For six months I've tried to answer that question. I've thought about the times I was happiest in my life. I realize that I am happiest when I am teaching and inspiring people to do something they consider impossible. That is my purpose in life.
What should I teach? I've thought about teaching technology, but that bores me to tears. One of the few good teachers I've had was my high school chemistry/physics teacher Mr. Seela. He won Iowa Teacher of the Year for 2004 and he deserved it. Mr. Seela was one of the few people who never gave up on me in high school. No matter what I did, he kept trying to reach me. I've thought about following in his footsteps and teaching high school science. But the pay sucks. And the system sucks. Mr. Seela deserves to make 10 times what he makes but most of my other teachers should not be allowed within 100 yards of the nearest classroom.
When I was younger I dreamed of being a software developer, a Navy SEAL, or a Navy fighter pilot. At one point I planned to become all three - a real life MacGyver if you will. Eventually I realized one of my dreams. I became a software developer. I should be happy right?
Last year I realized that writing code to make someone else more profitable, by making banks more profitable, isn't that fulfilling. That's when I decided to go into business for myself. I thought that if I chose the products I worked on, I could make meaning with the products I created. But the idea of writing code in my spare time doesn't appeal to me anymore. I want new challenges. More importantly, I want to spend more time working with people than I do working with machines.

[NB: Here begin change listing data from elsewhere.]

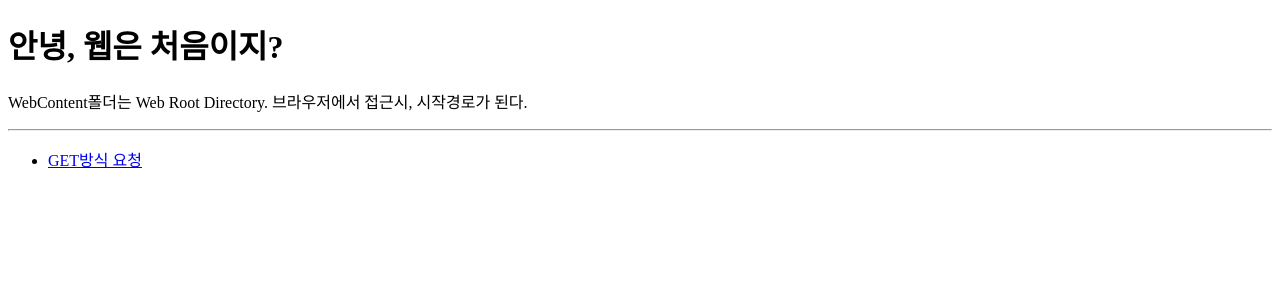
Repository: uriquely/web_server_assignment
Page: 210206_server_assignment/01_HelloWeb/WebContent/index.html
These files come from the project's save history. The page is drawn as it stood at one moment and after the next save; the edit follows.
The browser window is 1280 px wide. The pictures show the whole page.

Above is the page before, as saved 2021-02-02 05:50:58.

### 210206_server_assignment/01_HelloWeb/WebContent/index.html
<!DOCTYPE html>
<html>
	<head>
		<meta charset="utf-8"/>
	</head>
	<body>
		<h1>안녕, 웹은 처음이지?</h1>
		<p>
			WebContent폴더는 Web Root Directory.
			브라우저에서 접근시, 시작경로가 된다.
		</p>
		<hr />
		<!-- ul+ -->
		<ul>
<!-- 		/ 로 시작한 절대주소.
			/ 현재 tomcat 서버를 가리킴.
			/web 현재 지역서버에 배포된 application인 01_HelloWeb의 context-root명
				web root directory(WebContent)의 시작
				/WebContent/servlet/testPerson1.html을 찾게 된다.

			하나의 톰캣 서버에는 여러가지 어플리케이션이 들어올 수 있다.
			그래서 어떤 어플리케이션인지 반드시 명시를 해야 함.
			우리는 web이라는 어플리케이션에 있는 루트에 접근을 하고 있다.

			-->
			<li><a href="/web/servlet/testPerson1.html">GET방식 요청</a></li>
		</ul>
	</body>
</html>

After the next save:
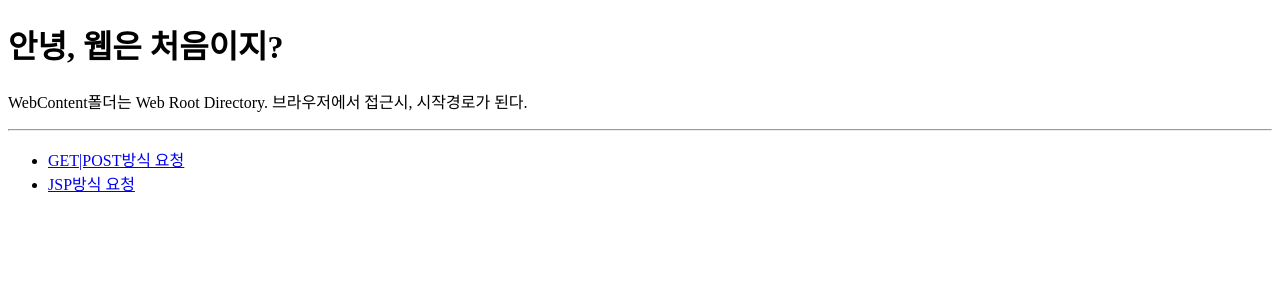
Saved 101 s later.
--- a/210206_server_assignment/01_HelloWeb/WebContent/index.html
+++ b/210206_server_assignment/01_HelloWeb/WebContent/index.html
@@ -23,7 +23,8 @@
 			우리는 web이라는 어플리케이션에 있는 루트에 접근을 하고 있다.
 
 			-->
-			<li><a href="/web/servlet/testPerson1.html">GET방식 요청</a></li>
+			<li><a href="/web/servlet/testPerson1.html">GET|POST방식 요청</a></li>
+			<li><a href="/web/servlet/testPerson2.html">JSP방식 요청</a></li>
 		</ul>
 	</body>
 </html>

Then I remembered one of the other passions from my youth - flying. I've thought about becoming a flight instructor in the past, but like many teaching professions, the pay sucks. But I see ways to change that. And I want to change it. I want to change the way the flight training industry works. I want to find a way to make flight instructor the premium position in the aviation industry. I also want to find a way to reach kids that are like I was in school. I know that Mr. Seela could've reached me by teaching me to fly. That would have been the motivation I needed to live up to my potential in school. I know that there are kids out there like me, who need something to focus their attention. I know that through flight instruction, I can change the world. And who doesn't want to change the world?
So thanks David Seela. Thanks Guy Kawasaki. Thanks Robert Scoble. Thanks Steve Pavlina. Thanks Dave Winer. Thanks Adam Curry. Thanks Eric Sink. Thanks Jon Udell. Thanks Seth Godin. Thanks Jack Canfield. Thanks Harvey Mckay. Thanks Duane "Dog" Chapman. You have all inspired me to change the world.